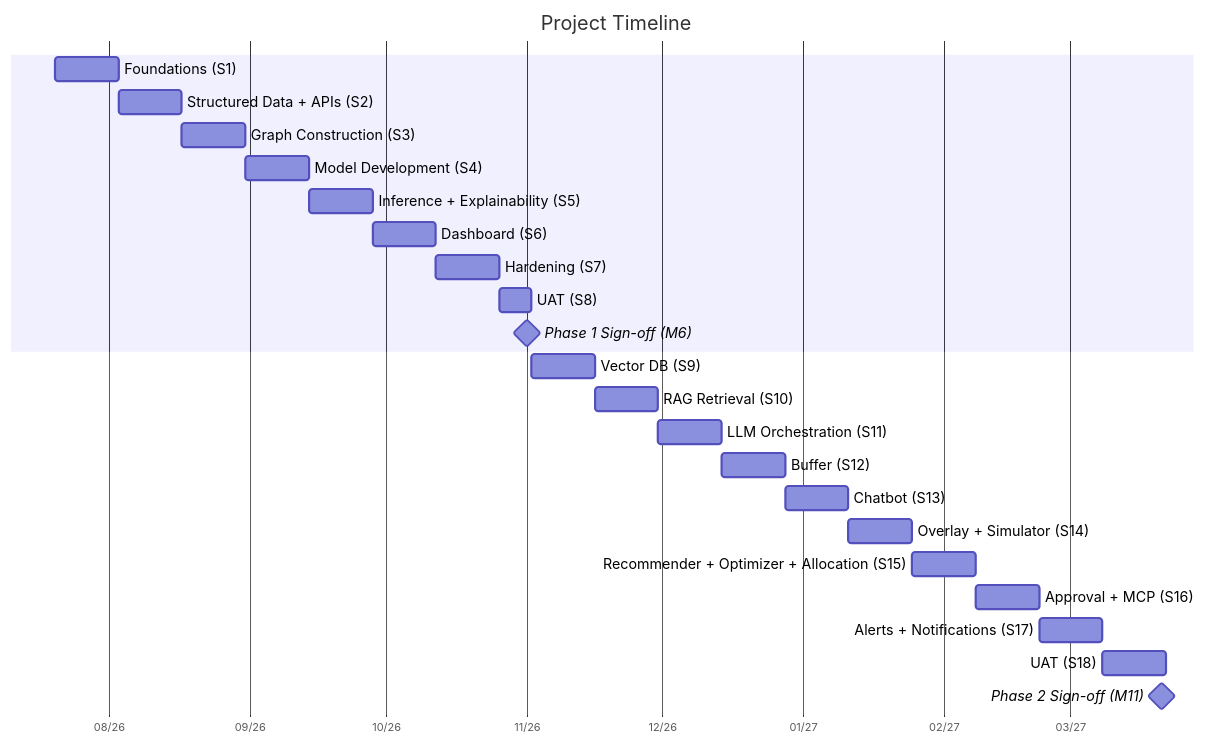
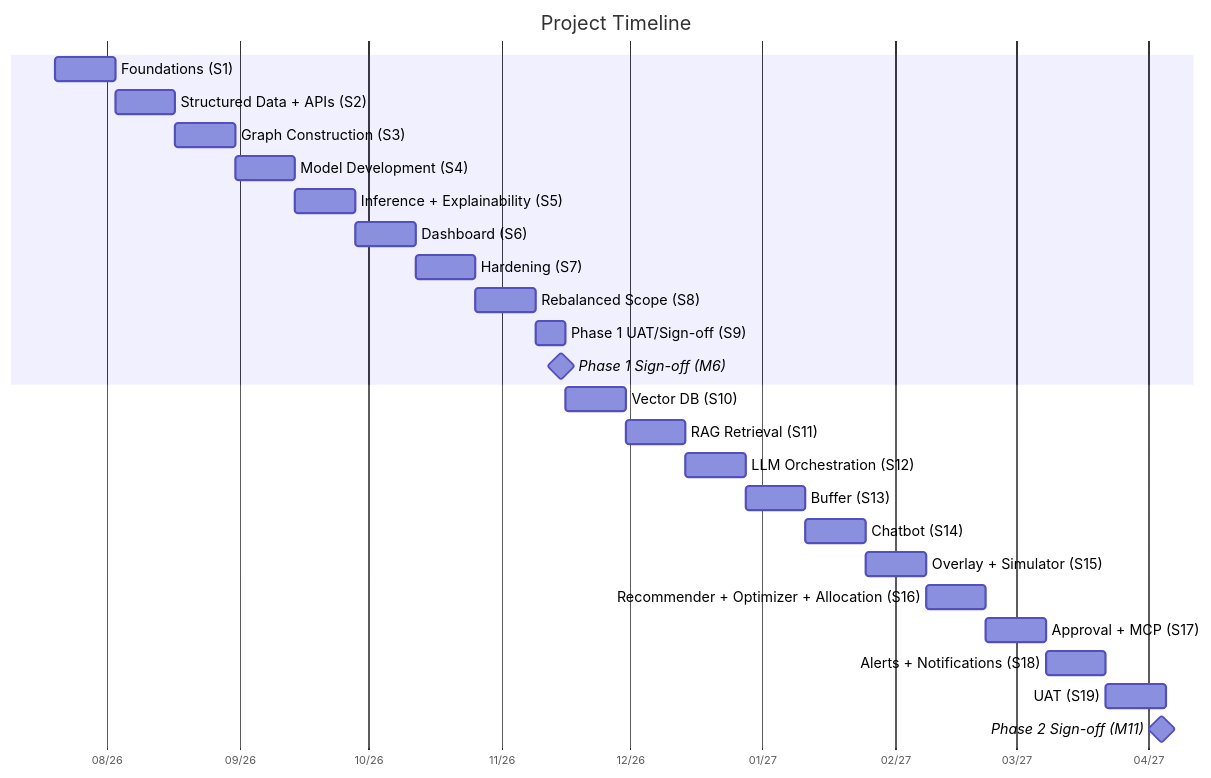
Before and after one commit to murali-ftw/ChainPilot: the fourth of 4 diagrams in docs/14_Project_Roadmap.md, drawn with Mermaid. The commit also changed other lines of this file and 20 other files, not shown here.

Commit message:
Added New Architecture

````diff
--- a/docs/14_Project_Roadmap.md
+++ b/docs/14_Project_Roadmap.md
@@ -195,28 +202,29 @@
 ```mermaid
 %%{init: {'gantt': {'useMaxWidth': false, 'axisFormat': '%m/%y', 'tickInterval': '1month', 'topPadding': 50, 'leftPadding': 40, 'rightPadding': 50, 'barHeight': 22, 'barGap': 8, 'fontSize': 13, 'sectionFontSize': 13}}}%%
 gantt
     title Project Timeline
     dateFormat  YYYY-MM-DD
     section  
     Foundations (S1)                            :2026-07-20, 14d
     Structured Data + APIs (S2)                 :2026-08-03, 14d
     Graph Construction (S3)                     :2026-08-17, 14d
     Model Development (S4)                      :2026-08-31, 14d
     Inference + Explainability (S5)             :2026-09-14, 14d
     Dashboard (S6)                               :2026-09-28, 14d
     Hardening (S7)                               :2026-10-12, 14d
-    UAT (S8)                                     :2026-10-26, 7d
-    Phase 1 Sign-off (M6)                        :milestone, 2026-11-01, 0d
+    Rebalanced Scope (S8)                        :2026-10-26, 14d
+    Phase 1 UAT/Sign-off (S9)                    :2026-11-09, 7d
+    Phase 1 Sign-off (M6)                        :milestone, 2026-11-15, 0d
     section   
-    Vector DB (S9)                               :2026-11-02, 14d
-    RAG Retrieval (S10)                          :2026-11-16, 14d
-    LLM Orchestration (S11)                      :2026-11-30, 14d
-    Buffer (S12)                                 :2026-12-14, 14d
-    Chatbot (S13)                                :2026-12-28, 14d
-    Overlay + Simulator (S14)                    :2027-01-11, 14d
-    Recommender + Optimizer + Allocation (S15)   :2027-01-25, 14d
-    Approval + MCP (S16)                         :2027-02-08, 14d
-    Alerts + Notifications (S17)                 :2027-02-22, 14d
-    UAT (S18)                                    :2027-03-08, 14d
-    Phase 2 Sign-off (M11)                       :milestone, 2027-03-21, 0d
+    Vector DB (S10)                              :2026-11-16, 14d
+    RAG Retrieval (S11)                          :2026-11-30, 14d
+    LLM Orchestration (S12)                      :2026-12-14, 14d
+    Buffer (S13)                                 :2026-12-28, 14d
+    Chatbot (S14)                                :2027-01-11, 14d
+    Overlay + Simulator (S15)                    :2027-01-25, 14d
+    Recommender + Optimizer + Allocation (S16)   :2027-02-08, 14d
+    Approval + MCP (S17)                         :2027-02-22, 14d
+    Alerts + Notifications (S18)                 :2027-03-08, 14d
+    UAT (S19)                                    :2027-03-22, 14d
+    Phase 2 Sign-off (M11)                       :milestone, 2027-04-04, 0d
 ```
````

○ ○ ○

**Exercise directions**
The output should consist of every entry above, printed exactly, with the images removed.

**Solution to this problem**
Before and after one commit to murali-ftw/ChainPilot: the fourth of 4 diagrams in docs/14_Project_Roadmap.md, drawn with Mermaid. The commit also changed other lines of this file and 20 other files, not shown here.

Commit message:
Added New Architecture

````diff
--- a/docs/14_Project_Roadmap.md
+++ b/docs/14_Project_Roadmap.md
@@ -195,28 +202,29 @@
 ```mermaid
 %%{init: {'gantt': {'useMaxWidth': false, 'axisFormat': '%m/%y', 'tickInterval': '1month', 'topPadding': 50, 'leftPadding': 40, 'rightPadding': 50, 'barHeight': 22, 'barGap': 8, 'fontSize': 13, 'sectionFontSize': 13}}}%%
 gantt
     title Project Timeline
     dateFormat  YYYY-MM-DD
     section  
     Foundations (S1)                            :2026-07-20, 14d
     Structured Data + APIs (S2)                 :2026-08-03, 14d
     Graph Construction (S3)                     :2026-08-17, 14d
     Model Development (S4)                      :2026-08-31, 14d
     Inference + Explainability (S5)             :2026-09-14, 14d
     Dashboard (S6)                               :2026-09-28, 14d
     Hardening (S7)                               :2026-10-12, 14d
-    UAT (S8)                                     :2026-10-26, 7d
-    Phase 1 Sign-off (M6)                        :milestone, 2026-11-01, 0d
+    Rebalanced Scope (S8)                        :2026-10-26, 14d
+    Phase 1 UAT/Sign-off (S9)                    :2026-11-09, 7d
+    Phase 1 Sign-off (M6)                        :milestone, 2026-11-15, 0d
     section   
-    Vector DB (S9)                               :2026-11-02, 14d
-    RAG Retrieval (S10)                          :2026-11-16, 14d
-    LLM Orchestration (S11)                      :2026-11-30, 14d
-    Buffer (S12)                                 :2026-12-14, 14d
-    Chatbot (S13)                                :2026-12-28, 14d
-    Overlay + Simulator (S14)                    :2027-01-11, 14d
-    Recommender + Optimizer + Allocation (S15)   :2027-01-25, 14d
-    Approval + MCP (S16)                         :2027-02-08, 14d
-    Alerts + Notifications (S17)                 :2027-02-22, 14d
-    UAT (S18)                                    :2027-03-08, 14d
-    Phase 2 Sign-off (M11)                       :milestone, 2027-03-21, 0d
+    Vector DB (S10)                              :2026-11-16, 14d
+    RAG Retrieval (S11)                          :2026-11-30, 14d
+    LLM Orchestration (S12)                      :2026-12-14, 14d
+    Buffer (S13)                                 :2026-12-28, 14d
+    Chatbot (S14)                                :2027-01-11, 14d
+    Overlay + Simulator (S15)                    :2027-01-25, 14d
+    Recommender + Optimizer + Allocation (S16)   :2027-02-08, 14d
+    Approval + MCP (S17)                         :2027-02-22, 14d
+    Alerts + Notifications (S18)                 :2027-03-08, 14d
+    UAT (S19)                                    :2027-03-22, 14d
+    Phase 2 Sign-off (M11)                       :milestone, 2027-04-04, 0d
 ```
````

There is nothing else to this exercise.